Teaching Glycolysis to Children
- 10 Name tags
- Four small balls
- Two hats
- Two jackets
The balls represent the phosphate groups moving in and out of the glycolytic pathway. This provides a easy way of seeing what is actually happening in the glycolysis. As you change elements and and props, explain to the children what is happening biologically so they can make the connection between the exercise and science behind it.
Try this with a group of children, but only two are needed for the actual exercise. Take the two kids and have them hold hands. Place a tag on each; they are "Glucose." Give one a ball; now they are "Glucose-6-Phosphate." The balls here represent a phosphate group. Change the tag.

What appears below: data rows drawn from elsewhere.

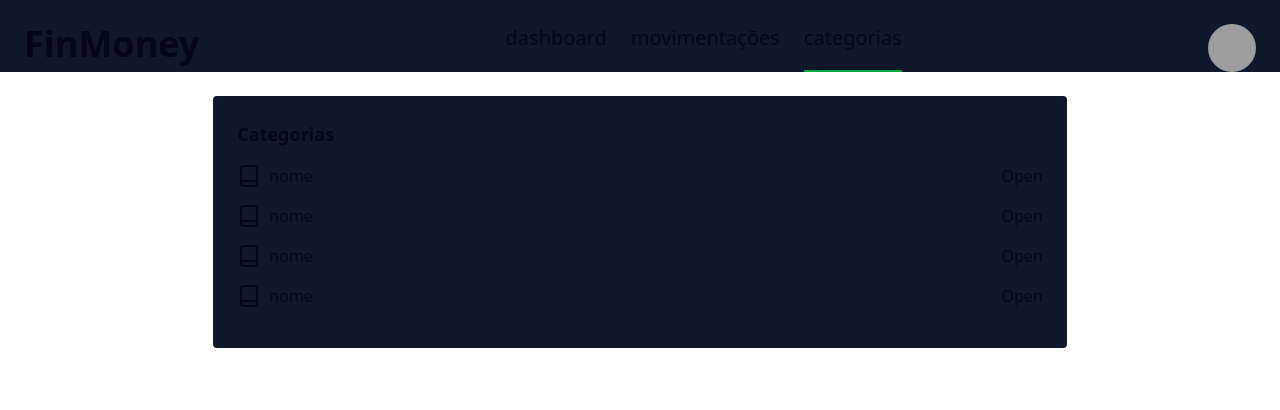
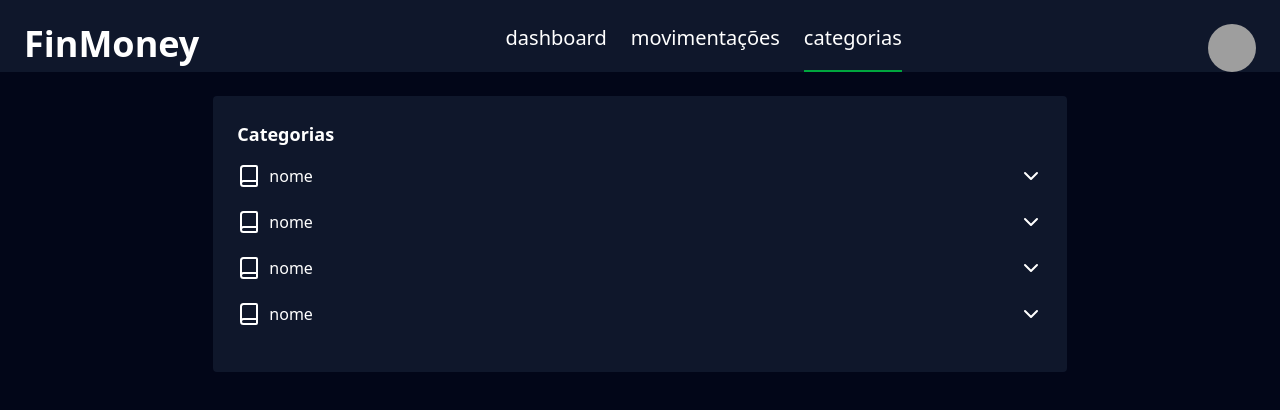
Before and after one commit to MarsoL4/finmoney-web, a Next.js app: page /categories in a window 1280 px wide. Shown: the top 410 px of the page. Built offline with nearby package versions, Linux system fonts and the light colour scheme; grey boxes are pictures that could not be loaded.

Commit message:
fix: erro causado pelo shadcn na interface

```diff
--- a/src/app/globals.css
+++ b/src/app/globals.css
@@ -45,13 +45,13 @@
 
 :root {
   --radius: 0.625rem;
-  --background: oklch(1 0 0);
-  --foreground: oklch(0.129 0.042 264.695);
+  --background: oklch(0.129 0.042 264.695);
+  --foreground:  oklch(1 0 0);
   --card: oklch(1 0 0);
   --card-foreground: oklch(0.129 0.042 264.695);
   --popover: oklch(1 0 0);
   --popover-foreground: oklch(0.129 0.042 264.695);
-  --primary: oklch(0.208 0.042 265.755);
+  --primary: oklch(0.596 0.145 163.225);
   --primary-foreground: oklch(0.984 0.003 247.858);
   --secondary: oklch(0.968 0.007 247.896);
   --secondary-foreground: oklch(0.208 0.042 265.755);
--- a/src/components/crud-dropdown.tsx
+++ b/src/components/crud-dropdown.tsx
@@ -1,10 +1,13 @@
 import { DropdownMenuTrigger } from "@radix-ui/react-dropdown-menu";
 import { DropdownMenu, DropdownMenuContent, DropdownMenuItem, DropdownMenuLabel, DropdownMenuSeparator } from "./ui/dropdown-menu";
+import { ChevronDown } from "lucide-react";
 
 export default function CrudDropdown(){
     return(
         <DropdownMenu>
-            <DropdownMenuTrigger>Open</DropdownMenuTrigger>
+            <DropdownMenuTrigger>
+                <ChevronDown />
+            </DropdownMenuTrigger>
                 <DropdownMenuContent>
                     <DropdownMenuLabel>My Account</DropdownMenuLabel>
                     <DropdownMenuSeparator />
```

Put jackets on both children. The jackets represent a different appearance but the children (core) are the same, just as Glucose and Fructose have the same amount of atoms but are distributed differently. Now they are "Fructose-6-Phosphate." Change the tag. Give the other child a ball now they "Fructose-1,6-Bisphosphate." Change the tag.
Separate the two kids and give them each another ball (phosphate). Collectively they should have four balls (phosphates) and change the tag to "PGA," or Phosphoglyceraldehyde. Then both kids should give up all of their balls (phosphates). Change the tag to read Pyruvic Acid. This is the end of the pathway.
Things You'll Need
About the Author
Martin Williams is a freelance writer and blogger who has written for his own blog and various other websites. Williams has a bachelor's degree in biology from Norfolk State University. His writing specializes in sports and politics.